How President George W. Bush’s Administration Failed The Nation Over 9/11 Attack
One of those must reads today comes from Politico concerning how the administration of President George W. Bush failed to do the main job they were placed in office to do–keep the nation safe.
Here is a snippet.
That morning of July 10, the head of the agency’s Al Qaeda unit, Richard Blee, burst into Black’s office. “And he says, ‘Chief, this is it. Roof’s fallen in,’” recounts Black. “The information that we had compiled was absolutely compelling. It was multiple-sourced. And it was sort of the last straw.” Black and his deputy rushed to the director’s office to brief Tenet. All agreed an urgent meeting at the White House was needed. Tenet picked up the white phone to Bush’s National Security Adviser Condoleezza Rice. “I said, ‘Condi, I have to come see you,’” Tenet remembers. “It was one of the rare times in my seven years as director where I said, ‘I have to come see you. We’re comin’ right now. We have to get there.’”
Tenet vividly recalls the White House meeting with Rice and her team. (George W. Bush was on a trip to Boston.) “Rich [Blee] started by saying, ‘There will be significant terrorist attacks against the United States in the coming weeks or months. The attacks will be spectacular. They may be multiple. Al Qaeda’s intention is the destruction of the United States.’” [Condi said:] ‘What do you think we need to do?’ Black responded by slamming his fist on the table, and saying, ‘We need to go on a wartime footing now!’”
“What happened?” I ask Cofer Black. “Yeah. What did happen?” he replies. “To me it remains incomprehensible still. I mean, how is it that you could warn senior people so many times and nothing actually happened? It’s kind of like The Twilight Zone.” Remarkably, in her memoir, Condi Rice writes of the July 10 warnings: “My recollection of the meeting is not very crisp because we were discussing the threat every day.” Having raised threat levels for U.S. personnel overseas, she adds: “I thought we were doing what needed to be done.” (When I asked whether she had any further response to the comments that Tenet, Black and others made to me, her chief of staff said she stands by the account in her memoir.) Inexplicably, although Tenet brought up this meeting in his closed-door testimony before the 9/11 Commission, it was never mentioned in the committee’s final report.

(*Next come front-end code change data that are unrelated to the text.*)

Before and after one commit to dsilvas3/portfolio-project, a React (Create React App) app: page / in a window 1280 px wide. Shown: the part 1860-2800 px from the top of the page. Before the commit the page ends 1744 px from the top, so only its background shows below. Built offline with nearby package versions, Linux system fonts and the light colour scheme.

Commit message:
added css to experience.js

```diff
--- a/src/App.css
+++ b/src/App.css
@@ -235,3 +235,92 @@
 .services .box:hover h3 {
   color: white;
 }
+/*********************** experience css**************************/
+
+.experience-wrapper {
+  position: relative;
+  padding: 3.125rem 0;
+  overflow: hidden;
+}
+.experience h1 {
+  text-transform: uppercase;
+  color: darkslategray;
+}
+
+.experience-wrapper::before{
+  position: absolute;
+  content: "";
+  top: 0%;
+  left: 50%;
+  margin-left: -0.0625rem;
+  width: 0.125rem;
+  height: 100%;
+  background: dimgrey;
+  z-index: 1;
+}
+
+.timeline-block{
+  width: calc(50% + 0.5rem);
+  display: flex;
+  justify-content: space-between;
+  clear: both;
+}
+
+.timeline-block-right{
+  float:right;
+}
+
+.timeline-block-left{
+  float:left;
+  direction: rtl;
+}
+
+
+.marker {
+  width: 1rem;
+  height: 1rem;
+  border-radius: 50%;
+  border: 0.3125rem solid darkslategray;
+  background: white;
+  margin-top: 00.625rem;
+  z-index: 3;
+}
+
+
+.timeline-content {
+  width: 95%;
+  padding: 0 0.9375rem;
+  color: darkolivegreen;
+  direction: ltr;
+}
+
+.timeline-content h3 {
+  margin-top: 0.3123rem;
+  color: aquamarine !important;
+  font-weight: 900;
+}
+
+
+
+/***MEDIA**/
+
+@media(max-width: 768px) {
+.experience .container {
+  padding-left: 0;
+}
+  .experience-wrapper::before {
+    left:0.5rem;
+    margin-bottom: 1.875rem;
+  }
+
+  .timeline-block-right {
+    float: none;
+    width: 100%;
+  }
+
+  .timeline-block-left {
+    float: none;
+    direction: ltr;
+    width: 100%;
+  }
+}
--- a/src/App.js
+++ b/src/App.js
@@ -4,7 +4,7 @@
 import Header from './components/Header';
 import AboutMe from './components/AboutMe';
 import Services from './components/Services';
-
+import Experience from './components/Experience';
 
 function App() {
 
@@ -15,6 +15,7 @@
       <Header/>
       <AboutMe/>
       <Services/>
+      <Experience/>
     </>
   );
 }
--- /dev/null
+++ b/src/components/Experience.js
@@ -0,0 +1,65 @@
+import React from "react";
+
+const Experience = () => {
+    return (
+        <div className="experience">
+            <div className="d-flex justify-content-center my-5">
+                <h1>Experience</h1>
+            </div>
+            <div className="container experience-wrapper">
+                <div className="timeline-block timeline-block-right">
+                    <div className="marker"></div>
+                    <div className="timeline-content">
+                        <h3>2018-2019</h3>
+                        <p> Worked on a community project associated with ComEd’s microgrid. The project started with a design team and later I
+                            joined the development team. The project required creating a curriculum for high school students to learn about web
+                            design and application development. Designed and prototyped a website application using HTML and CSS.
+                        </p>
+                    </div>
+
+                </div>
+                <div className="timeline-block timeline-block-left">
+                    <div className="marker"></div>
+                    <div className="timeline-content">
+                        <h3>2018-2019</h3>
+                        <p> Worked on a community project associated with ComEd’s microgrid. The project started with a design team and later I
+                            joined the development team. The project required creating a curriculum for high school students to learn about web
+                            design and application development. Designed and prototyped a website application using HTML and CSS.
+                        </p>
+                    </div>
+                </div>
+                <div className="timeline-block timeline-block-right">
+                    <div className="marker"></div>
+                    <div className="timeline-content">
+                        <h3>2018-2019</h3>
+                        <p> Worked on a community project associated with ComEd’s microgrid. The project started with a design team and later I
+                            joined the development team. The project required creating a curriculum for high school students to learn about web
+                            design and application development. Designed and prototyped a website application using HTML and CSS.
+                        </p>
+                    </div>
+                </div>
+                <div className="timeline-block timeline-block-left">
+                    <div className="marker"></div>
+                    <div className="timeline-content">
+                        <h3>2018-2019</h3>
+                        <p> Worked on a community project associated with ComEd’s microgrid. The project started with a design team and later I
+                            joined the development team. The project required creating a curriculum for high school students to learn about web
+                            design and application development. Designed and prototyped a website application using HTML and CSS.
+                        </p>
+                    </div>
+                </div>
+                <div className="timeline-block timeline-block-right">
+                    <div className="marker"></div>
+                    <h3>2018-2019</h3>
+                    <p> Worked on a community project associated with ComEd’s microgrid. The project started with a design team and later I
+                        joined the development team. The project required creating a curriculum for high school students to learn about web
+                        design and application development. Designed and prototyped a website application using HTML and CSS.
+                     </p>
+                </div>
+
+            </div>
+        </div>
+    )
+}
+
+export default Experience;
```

And there was one more chilling warning to come. At the end of July, Tenet and his deputies gathered in the director’s conference room at CIA headquarters. “We were just thinking about all of this and trying to figure out how this attack might occur,” he recalls. “And I’ll never forget this until the day I die. Rich Blee looked at everybody and said, ‘They’re coming here.’ And the silence that followed was deafening. You could feel the oxygen come out of the room. ‘They’re coming here.’”